Now, there are plenty of slick scam artists out there coming up with ideas that capitalize on such human disasters and the pain they cause. But Rahn has brainstormed something that can actually solve a problem. Incredible, eh?
The Write Connection is a letter-writing system designed to make it easy for divorced parents to keep in constant touch with their children. But it can be used by all adults who are separated from their tyke of choice: the military parent, the frequent traveler, grandparents, political prisoners, hostages, you name it.
Rahn's snazzy little kit could turn the most reluctant correspondent into a mail carrier's worst enemy. Crammed (neatly) into a single binder are colorful stationery and envelopes; cartoon stickers; return mailers for the child to send back; single-page activity projects to paste-up, cut-out and/or color; an instruction booklet with letter-writing ideas; a calendar chart to help keep track of what you've sent and when you sent it . . . in short, everything the lonely, writer's-blocked parent needs but the postage stamps, the pen and the kid.

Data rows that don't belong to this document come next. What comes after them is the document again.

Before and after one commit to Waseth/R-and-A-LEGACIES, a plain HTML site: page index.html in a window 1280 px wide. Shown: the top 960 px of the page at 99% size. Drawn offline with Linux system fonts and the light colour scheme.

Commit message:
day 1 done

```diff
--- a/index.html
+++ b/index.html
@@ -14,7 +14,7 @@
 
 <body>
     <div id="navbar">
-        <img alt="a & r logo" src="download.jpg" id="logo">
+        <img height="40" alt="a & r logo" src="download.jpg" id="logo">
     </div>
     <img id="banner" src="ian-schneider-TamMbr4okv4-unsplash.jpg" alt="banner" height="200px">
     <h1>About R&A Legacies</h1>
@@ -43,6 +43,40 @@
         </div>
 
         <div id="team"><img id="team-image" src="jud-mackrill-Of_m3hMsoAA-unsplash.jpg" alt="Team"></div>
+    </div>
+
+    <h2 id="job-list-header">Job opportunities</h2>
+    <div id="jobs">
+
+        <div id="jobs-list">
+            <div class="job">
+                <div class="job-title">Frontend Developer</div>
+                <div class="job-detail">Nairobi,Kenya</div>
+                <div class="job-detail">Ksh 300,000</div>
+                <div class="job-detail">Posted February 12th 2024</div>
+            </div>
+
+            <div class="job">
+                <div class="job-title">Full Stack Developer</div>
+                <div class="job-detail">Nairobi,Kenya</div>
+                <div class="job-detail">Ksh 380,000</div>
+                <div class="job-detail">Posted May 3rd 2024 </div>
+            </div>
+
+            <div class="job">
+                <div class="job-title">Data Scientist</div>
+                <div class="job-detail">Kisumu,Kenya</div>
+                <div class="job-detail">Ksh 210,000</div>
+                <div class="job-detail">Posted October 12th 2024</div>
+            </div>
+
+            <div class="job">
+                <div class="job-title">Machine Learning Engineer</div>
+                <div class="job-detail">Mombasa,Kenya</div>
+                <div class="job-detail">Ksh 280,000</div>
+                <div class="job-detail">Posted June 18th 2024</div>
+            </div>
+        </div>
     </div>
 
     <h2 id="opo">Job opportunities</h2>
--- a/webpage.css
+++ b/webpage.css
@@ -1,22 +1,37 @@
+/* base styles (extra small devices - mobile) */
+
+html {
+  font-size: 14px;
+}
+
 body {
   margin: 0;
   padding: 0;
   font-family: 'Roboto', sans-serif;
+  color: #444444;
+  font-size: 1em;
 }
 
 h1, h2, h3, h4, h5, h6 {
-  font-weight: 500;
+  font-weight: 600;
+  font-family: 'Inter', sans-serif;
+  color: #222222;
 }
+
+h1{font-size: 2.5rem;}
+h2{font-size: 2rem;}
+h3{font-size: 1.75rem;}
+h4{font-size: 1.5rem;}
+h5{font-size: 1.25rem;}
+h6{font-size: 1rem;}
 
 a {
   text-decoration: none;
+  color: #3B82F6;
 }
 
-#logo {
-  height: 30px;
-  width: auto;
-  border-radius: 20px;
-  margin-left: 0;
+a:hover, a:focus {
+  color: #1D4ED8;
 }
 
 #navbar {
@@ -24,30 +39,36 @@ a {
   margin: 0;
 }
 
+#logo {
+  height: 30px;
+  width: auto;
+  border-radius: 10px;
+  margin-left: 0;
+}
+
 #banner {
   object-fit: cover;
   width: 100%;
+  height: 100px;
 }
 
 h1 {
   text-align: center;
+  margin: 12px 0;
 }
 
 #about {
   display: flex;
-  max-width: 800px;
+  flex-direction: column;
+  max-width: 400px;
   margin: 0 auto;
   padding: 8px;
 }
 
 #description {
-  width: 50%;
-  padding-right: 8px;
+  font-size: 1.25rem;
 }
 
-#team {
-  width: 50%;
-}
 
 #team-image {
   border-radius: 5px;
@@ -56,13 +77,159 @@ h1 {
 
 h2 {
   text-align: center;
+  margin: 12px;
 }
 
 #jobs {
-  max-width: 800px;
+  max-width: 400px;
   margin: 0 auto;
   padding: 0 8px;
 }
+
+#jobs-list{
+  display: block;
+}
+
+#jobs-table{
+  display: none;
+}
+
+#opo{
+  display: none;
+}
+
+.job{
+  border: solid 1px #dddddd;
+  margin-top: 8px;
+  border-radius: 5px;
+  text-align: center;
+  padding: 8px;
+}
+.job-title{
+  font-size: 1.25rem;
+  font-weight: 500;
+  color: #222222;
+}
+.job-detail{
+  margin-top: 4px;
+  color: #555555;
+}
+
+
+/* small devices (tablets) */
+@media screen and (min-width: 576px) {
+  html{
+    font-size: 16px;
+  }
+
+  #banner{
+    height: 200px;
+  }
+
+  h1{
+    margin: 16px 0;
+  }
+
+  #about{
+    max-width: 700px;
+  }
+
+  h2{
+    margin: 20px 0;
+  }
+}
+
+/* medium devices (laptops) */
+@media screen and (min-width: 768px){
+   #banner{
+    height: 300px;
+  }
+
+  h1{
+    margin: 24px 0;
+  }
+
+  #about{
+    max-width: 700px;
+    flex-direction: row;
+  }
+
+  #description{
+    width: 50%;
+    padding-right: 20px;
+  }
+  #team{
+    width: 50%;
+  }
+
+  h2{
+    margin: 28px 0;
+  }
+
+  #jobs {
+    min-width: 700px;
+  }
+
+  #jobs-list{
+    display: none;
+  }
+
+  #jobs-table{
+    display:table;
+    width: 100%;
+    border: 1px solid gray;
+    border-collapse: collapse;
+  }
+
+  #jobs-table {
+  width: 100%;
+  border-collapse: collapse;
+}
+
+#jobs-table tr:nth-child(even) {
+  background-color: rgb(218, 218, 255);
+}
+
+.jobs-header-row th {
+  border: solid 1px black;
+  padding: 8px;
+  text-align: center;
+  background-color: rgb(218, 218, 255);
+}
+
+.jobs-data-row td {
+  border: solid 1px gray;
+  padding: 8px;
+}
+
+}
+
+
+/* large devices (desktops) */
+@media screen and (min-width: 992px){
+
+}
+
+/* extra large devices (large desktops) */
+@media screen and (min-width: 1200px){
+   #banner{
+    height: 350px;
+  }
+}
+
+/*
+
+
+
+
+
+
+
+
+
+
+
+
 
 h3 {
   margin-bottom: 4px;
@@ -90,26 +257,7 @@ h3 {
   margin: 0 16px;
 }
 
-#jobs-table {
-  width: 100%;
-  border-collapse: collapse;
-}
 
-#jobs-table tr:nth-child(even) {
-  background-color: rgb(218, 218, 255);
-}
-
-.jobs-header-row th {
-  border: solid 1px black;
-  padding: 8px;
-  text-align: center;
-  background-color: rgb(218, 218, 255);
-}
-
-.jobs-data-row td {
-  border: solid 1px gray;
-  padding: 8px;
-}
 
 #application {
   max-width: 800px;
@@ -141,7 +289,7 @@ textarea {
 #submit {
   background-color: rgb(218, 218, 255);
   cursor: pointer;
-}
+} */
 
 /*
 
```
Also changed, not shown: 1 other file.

When used with one child, the program covers a six-month period and requires only five to ten minutes of the adult's time each week. Six-month refills are available, but Rahn doesn't think most parents will need them. It is her hope that, after making it through the first batch, they'll find that keeping in touch with their child in fun, imaginative ways has become a habit.
To check out the program, write to Positive Parenting, Inc., 2633 East Indian School, #400, Phoenix, AZ 85016. No, wait a minute. Considering the problem we're dealing with here, forget about writing and call 956-0070, or 1-800-334-3143 toll-free.
In the meantime, Melanie, could you put together a program that'll motivate me to answer this stack of letters from former friends? I just hate it when people I like think that I'm an enormous jerk.
"Geez, I've got to answer Edna's letter before she realizes that I'm an enormous jerk."